Meyer Lutz's musical burlesque 'Faust Up To Date' opened at The Gaiety Theatre, London in 1888 and transferred to the Globe Theatre, London in 1889. The entertainment was essentially a spoof of the 1864 opera 'Faust' by Charles Gounod. Victorian burlesque was a very different form than what we now singularly associate with the term 'burlesque'. It was a particular form in which the taste and pretentions of the upper class were lampooned to comic effect. While certainly mildly risqué the main appeal was the irreverent comic angle and it was hugely popular among a wide range of the English public from the 1860's until it's demise in the early 1890's. There was scarcely an original Victorian stage play that didn't spawn a burlesque send-up.
Morley was not the only banjoist to pick up on this tune. Alfred Cammeyer also included Pas de Quatre (in C) in his repertoire.
This was published in the US as "Skirt Dance" and I have many arrangements of it for banjo. I regularly play an arrangement by George Lansing though there is a tricky part that throws me. It was in more than a few tutors too.
I hope folks don't get put off by the 12/8 time. The motifs in it are really catchy and there's no wonder Victorians were whistling it away from theatres. A real ear-worm!
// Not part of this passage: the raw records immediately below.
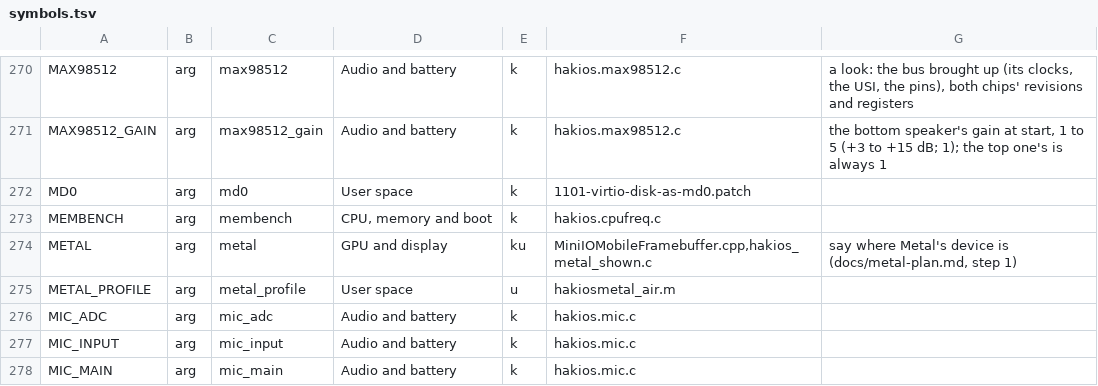
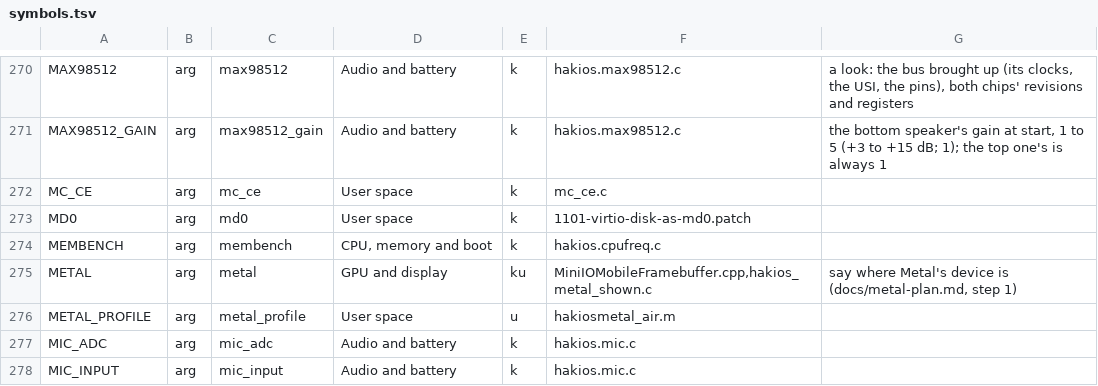
Before and after one commit to Scion-Project/hackios-xnu-kernel, a TSV file: configs/symbols.tsv, drawn as a sheet; only a part is shown, gaps mark what is left out; the shorter side is filled out with more unchanged rows; the diff names each change by its address in the sheet, - before the commit and + after, or states it on an @@ line.

Commit message:
minicrypto: AES, SHA-1 and SHA-256 by the ARMv8 crypto instructions (mc_ce=0: the C); kern.hakios.crypto_bench
Every phone of this port has them; user-space corecrypto uses them; isa_floor keeps them (AES+PMULL, SHA1, SHA2, CRC32 in its
ISAR0 floor). The kernel without Apple's corecrypto kext did not: byte-wise AES and C SHA, which the code signature check of
every page-in goes through. Checked by the same known answers as the C before anything uses them, a wrong answer leaves the C.
Tested on an ARM Mac against CommonCrypto (200 random messages and keys, all three key sizes, in place). Not yet on the phone.

```diff
--- a/configs/symbols.tsv
+++ b/configs/symbols.tsv
+row 272: MC_CE | arg | mc_ce | User space | k | mc_ce.c
```
Also changed, not shown: 12 other files.
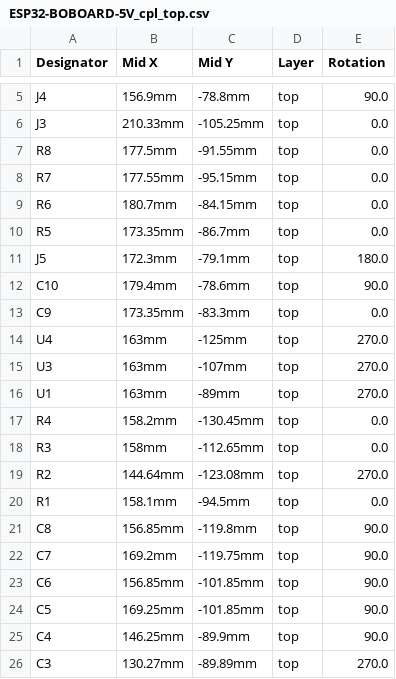
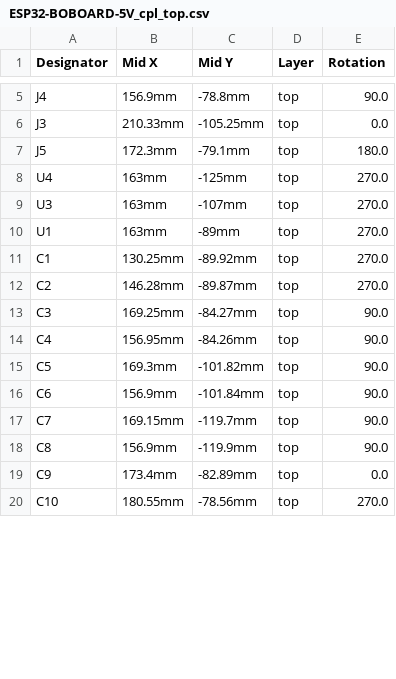
Before and after one commit to gianlucarenzi/ESP32-BOBOARD-5V, a CSV file: ESP32-BOBOARD-5V_cpl_top.csv, drawn as a sheet; only a part is shown, gaps mark what is left out; the diff covers the shown part only.

```diff
--- a/ESP32-BOBOARD-5V_cpl_top.csv
+++ b/ESP32-BOBOARD-5V_cpl_top.csv
@@ -6,9 +6,3 @@
 "J3","210.33mm","-105.25mm","top","0.0"
-"R8","177.5mm","-91.55mm","top","0.0"
-"R7","177.55mm","-95.15mm","top","0.0"
-"R6","180.7mm","-84.15mm","top","0.0"
-"R5","173.35mm","-86.7mm","top","0.0"
 "J5","172.3mm","-79.1mm","top","180.0"
-"C10","179.4mm","-78.6mm","top","90.0"
-"C9","173.35mm","-83.3mm","top","0.0"
 "U4","163mm","-125mm","top","270.0"
@@ -16,11 +10,11 @@
 "U1","163mm","-89mm","top","270.0"
-"R4","158.2mm","-130.45mm","top","0.0"
-"R3","158mm","-112.65mm","top","0.0"
-"R2","144.64mm","-123.08mm","top","270.0"
-"R1","158.1mm","-94.5mm","top","0.0"
-"C8","156.85mm","-119.8mm","top","90.0"
-"C7","169.2mm","-119.75mm","top","90.0"
-"C6","156.85mm","-101.85mm","top","90.0"
-"C5","169.25mm","-101.85mm","top","90.0"
-"C4","146.25mm","-89.9mm","top","90.0"
-"C3","130.27mm","-89.89mm","top","270.0"
+"C1","130.25mm","-89.92mm","top","270.0"
+"C2","146.28mm","-89.87mm","top","270.0"
+"C3","169.25mm","-84.27mm","top","90.0"
+"C4","156.95mm","-84.26mm","top","90.0"
+"C5","169.3mm","-101.82mm","top","90.0"
+"C6","156.9mm","-101.84mm","top","90.0"
+"C7","169.15mm","-119.7mm","top","90.0"
+"C8","156.9mm","-119.9mm","top","90.0"
+"C9","173.4mm","-82.89mm","top","0.0"
+"C10","180.55mm","-78.56mm","top","270.0"
```
Also changed, not shown: 7 added rows, 1 removed row and 3 edited cells elsewhere in this file, ESP32-BOBOARD-5V.csv, 4 other files.
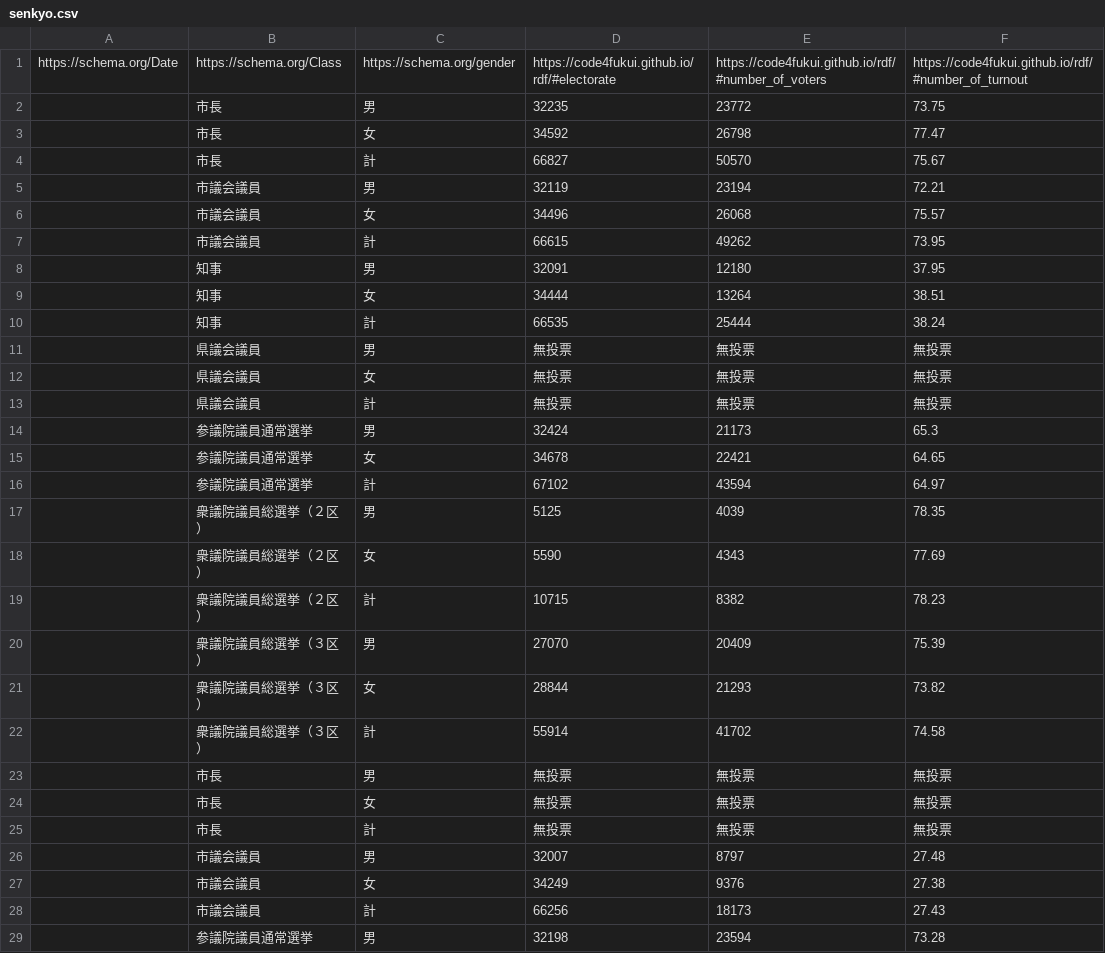
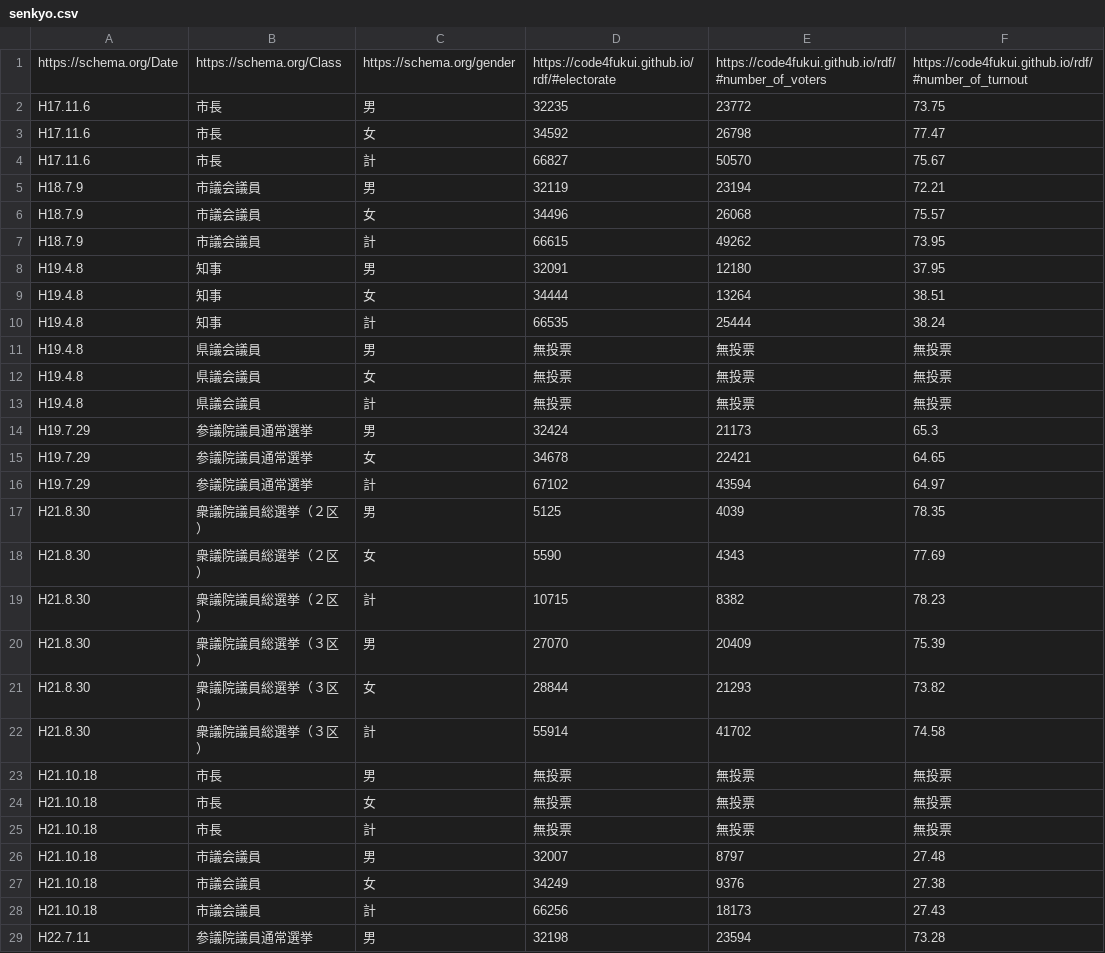
Before and after one commit to Mutsumi-Takeuchi/opendata, a CSV file: senkyo.csv, drawn as a sheet; only a part is shown; the diff covers the shown part only.

```diff
--- a/senkyo.csv
+++ b/senkyo.csv
@@ -1,29 +1,29 @@
 https://schema.org/Date,https://schema.org/Class,https://schema.org/gender,https://code4fukui.github.io/rdf/#electorate,https://code4fukui.github.io/rdf/#number_of_voters,https://code4fukui.github.io/rdf/#number_of_turnout
-,市長,男,32235,23772,73.75
-,市長,女,34592,26798,77.47
-,市長,計,66827,50570,75.67
-,市議会議員,男,32119,23194,72.21
-,市議会議員,女,34496,26068,75.57
-,市議会議員,計,66615,49262,73.95
-,知事,男,32091,12180,37.95
-,知事,女,34444,13264,38.51
-,知事,計,66535,25444,38.24
-,県議会議員,男,無投票,無投票,無投票
-,県議会議員,女,無投票,無投票,無投票
-,県議会議員,計,無投票,無投票,無投票
-,参議院議員通常選挙,男,32424,21173,65.3
-,参議院議員通常選挙,女,34678,22421,64.65
-,参議院議員通常選挙,計,67102,43594,64.97
-,衆議院議員総選挙（２区）,男,5125,4039,78.35
-,衆議院議員総選挙（２区）,女,5590,4343,77.69
-,衆議院議員総選挙（２区）,計,10715,8382,78.23
-,衆議院議員総選挙（３区）,男,27070,20409,75.39
-,衆議院議員総選挙（３区）,女,28844,21293,73.82
-,衆議院議員総選挙（３区）,計,55914,41702,74.58
-,市長,男,無投票,無投票,無投票
-,市長,女,無投票,無投票,無投票
-,市長,計,無投票,無投票,無投票
-,市議会議員,男,32007,8797,27.48
-,市議会議員,女,34249,9376,27.38
-,市議会議員,計,66256,18173,27.43
-,参議院議員通常選挙,男,32198,23594,73.28
+H17.11.6,市長,男,32235,23772,73.75
+H17.11.6,市長,女,34592,26798,77.47
+H17.11.6,市長,計,66827,50570,75.67
+H18.7.9,市議会議員,男,32119,23194,72.21
+H18.7.9,市議会議員,女,34496,26068,75.57
+H18.7.9,市議会議員,計,66615,49262,73.95
+H19.4.8,知事,男,32091,12180,37.95
+H19.4.8,知事,女,34444,13264,38.51
+H19.4.8,知事,計,66535,25444,38.24
+H19.4.8,県議会議員,男,無投票,無投票,無投票
+H19.4.8,県議会議員,女,無投票,無投票,無投票
+H19.4.8,県議会議員,計,無投票,無投票,無投票
+H19.7.29,参議院議員通常選挙,男,32424,21173,65.3
+H19.7.29,参議院議員通常選挙,女,34678,22421,64.65
+H19.7.29,参議院議員通常選挙,計,67102,43594,64.97
+H21.8.30,衆議院議員総選挙（２区）,男,5125,4039,78.35
+H21.8.30,衆議院議員総選挙（２区）,女,5590,4343,77.69
+H21.8.30,衆議院議員総選挙（２区）,計,10715,8382,78.23
+H21.8.30,衆議院議員総選挙（３区）,男,27070,20409,75.39
+H21.8.30,衆議院議員総選挙（３区）,女,28844,21293,73.82
+H21.8.30,衆議院議員総選挙（３区）,計,55914,41702,74.58
+H21.10.18,市長,男,無投票,無投票,無投票
+H21.10.18,市長,女,無投票,無投票,無投票
+H21.10.18,市長,計,無投票,無投票,無投票
+H21.10.18,市議会議員,男,32007,8797,27.48
+H21.10.18,市議会議員,女,34249,9376,27.38
+H21.10.18,市議会議員,計,66256,18173,27.43
+H22.7.11,参議院議員通常選挙,男,32198,23594,73.28
```
Also changed, not shown: 3 added rows and 44 edited cells elsewhere in this file, 160710shinyuukensya.csv, youchien.csv, 2 other files.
In regard to our conversation on plagiarism yesterday I'm curious if Lutz is credited on the US publication? And yes, of course I'm pulling your leg. ;-)
Credit-- most of the time, I think.
In the Banjo Made Easy- Converse, credited in the table of contents but not on the title.
Uncredited in Tutor for the Banjo by Otto Langey
Uncredited in The Eureka Method
From S. S. Stewart, credited
I will add the Lansing version that I play later, which is also credited.
That is three credited, two uncredited. If I can think of more I'll post those too.
You are totally correct, but I am going to nit pick a bit about this. My logic is based specifically on arrangements for the banjo. So arrangements of popular pieces would be fair game as long as the banjo arrangement was unique and original in form. If you look at all of the examples I posted you will see that they are all different in some way (well, two were done by Frank Converse). The arrangers put in the work.
I doubt that Stewart had any agreement with Zikoff or any of the other romantic era composers he published banjo arrangements of. But when he works on an arrangement, and Ellis publishes a note for note rip off and claims himself as arranger-- that is pretty low.
My claims of plagiarism are based around new works specifically composed for the banjo. But I could extend that to arrangements of popular music from other instruments or vocal arranged for solo banjo.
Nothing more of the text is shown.